The Archbishop of Canterbury has told Wonga the Church of England wants to “compete” it out of existence as part of its plans to expand credit unions as an alternative to payday lenders.
The Most Rev Justin Welby said he had delivered the message to Errol Damelin, chief executive of Wonga, one of Britain’s best-known payday lenders and sponsor of Blackpool FC, during a “very good conversation.”
In response to the proposal, Canon Andrew Sage, of St Stephen’s On-The-Cliffs Church, on Holmfield Road, North Shore, said: “I do think that the huge companies that charge such an extortionate rate are trapping people in debt.”
The Archbishop’s remarks come after he launched a new credit union for clergy and church staff earlier this month at the General Synod in York.

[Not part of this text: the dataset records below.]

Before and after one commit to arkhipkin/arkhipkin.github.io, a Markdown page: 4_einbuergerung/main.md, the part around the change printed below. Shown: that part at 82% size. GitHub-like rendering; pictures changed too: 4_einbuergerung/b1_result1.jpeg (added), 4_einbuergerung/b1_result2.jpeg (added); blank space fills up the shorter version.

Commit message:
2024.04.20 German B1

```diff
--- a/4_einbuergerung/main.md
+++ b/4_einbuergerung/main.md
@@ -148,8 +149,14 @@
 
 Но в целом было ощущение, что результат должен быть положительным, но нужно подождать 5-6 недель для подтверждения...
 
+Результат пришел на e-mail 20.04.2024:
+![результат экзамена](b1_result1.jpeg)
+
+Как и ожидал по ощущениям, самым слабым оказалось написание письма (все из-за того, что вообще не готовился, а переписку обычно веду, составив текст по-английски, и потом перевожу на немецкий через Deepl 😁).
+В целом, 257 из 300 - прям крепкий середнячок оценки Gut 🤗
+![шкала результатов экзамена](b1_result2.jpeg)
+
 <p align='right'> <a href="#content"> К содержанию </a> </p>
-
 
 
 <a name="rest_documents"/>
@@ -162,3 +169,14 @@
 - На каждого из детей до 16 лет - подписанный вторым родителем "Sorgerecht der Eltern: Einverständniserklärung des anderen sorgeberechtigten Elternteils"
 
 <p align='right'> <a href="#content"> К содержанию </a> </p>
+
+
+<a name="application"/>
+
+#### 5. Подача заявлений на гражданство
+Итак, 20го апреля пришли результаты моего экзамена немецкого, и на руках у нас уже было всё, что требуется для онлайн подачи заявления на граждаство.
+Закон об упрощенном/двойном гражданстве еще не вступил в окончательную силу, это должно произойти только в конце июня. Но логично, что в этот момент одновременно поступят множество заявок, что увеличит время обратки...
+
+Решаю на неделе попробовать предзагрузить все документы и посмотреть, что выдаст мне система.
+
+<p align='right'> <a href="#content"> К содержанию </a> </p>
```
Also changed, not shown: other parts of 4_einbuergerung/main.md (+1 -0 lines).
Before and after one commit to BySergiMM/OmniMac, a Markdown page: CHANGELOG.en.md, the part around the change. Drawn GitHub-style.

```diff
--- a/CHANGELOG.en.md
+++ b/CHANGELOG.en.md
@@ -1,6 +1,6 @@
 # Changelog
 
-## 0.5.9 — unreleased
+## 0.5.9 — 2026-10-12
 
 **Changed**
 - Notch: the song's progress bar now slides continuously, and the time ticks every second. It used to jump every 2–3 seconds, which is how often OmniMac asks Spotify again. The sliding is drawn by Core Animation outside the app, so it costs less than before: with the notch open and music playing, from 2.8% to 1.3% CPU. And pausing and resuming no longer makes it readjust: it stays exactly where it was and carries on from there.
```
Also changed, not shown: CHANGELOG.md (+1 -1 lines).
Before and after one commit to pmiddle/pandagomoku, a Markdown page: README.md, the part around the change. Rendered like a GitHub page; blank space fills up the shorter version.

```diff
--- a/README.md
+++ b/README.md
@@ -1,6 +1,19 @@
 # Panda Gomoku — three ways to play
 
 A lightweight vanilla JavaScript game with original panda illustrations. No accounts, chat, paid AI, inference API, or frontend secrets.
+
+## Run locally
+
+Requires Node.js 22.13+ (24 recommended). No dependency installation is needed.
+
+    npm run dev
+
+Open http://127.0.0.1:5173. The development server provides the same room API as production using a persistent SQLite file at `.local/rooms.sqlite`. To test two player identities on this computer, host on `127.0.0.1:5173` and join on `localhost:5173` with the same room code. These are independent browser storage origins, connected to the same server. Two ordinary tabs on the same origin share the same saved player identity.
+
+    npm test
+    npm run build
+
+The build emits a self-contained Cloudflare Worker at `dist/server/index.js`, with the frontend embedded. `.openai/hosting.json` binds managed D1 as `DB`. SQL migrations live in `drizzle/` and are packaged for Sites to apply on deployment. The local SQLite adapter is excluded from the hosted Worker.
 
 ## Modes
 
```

Mr Welby, who has served on the Parliamentary Banking Standards Commission, has said he plans to expand the reach of credit unions as part of a long-term campaign to boost competition in the banking sector.
There are also plans to encourage church members with relevant skills to volunteer at credit unions.
Small, local lenders could also be invited to use church buildings and other community locations with the help of church members. The Government announced an investment of £38m in credit unions in April to help them offer an alternative option to payday lenders. The entire pay day lending industry, worth £2bn, was referred last month for a full-blown investigation by the Competition Commission after the trading watchdog uncovered “deep-rooted” problems with the industry.
Wonga said in March that it welcomed any attempt to encourage responsible lending and that it has been “instrumental” in helping to raise industry standards.
Mr Damelin, founder of Wonga, said: “On the competition point, we always welcome fresh approaches that give people a fuller set of alternatives to solve their financial challenges.
“I’m all for better consumer choice.”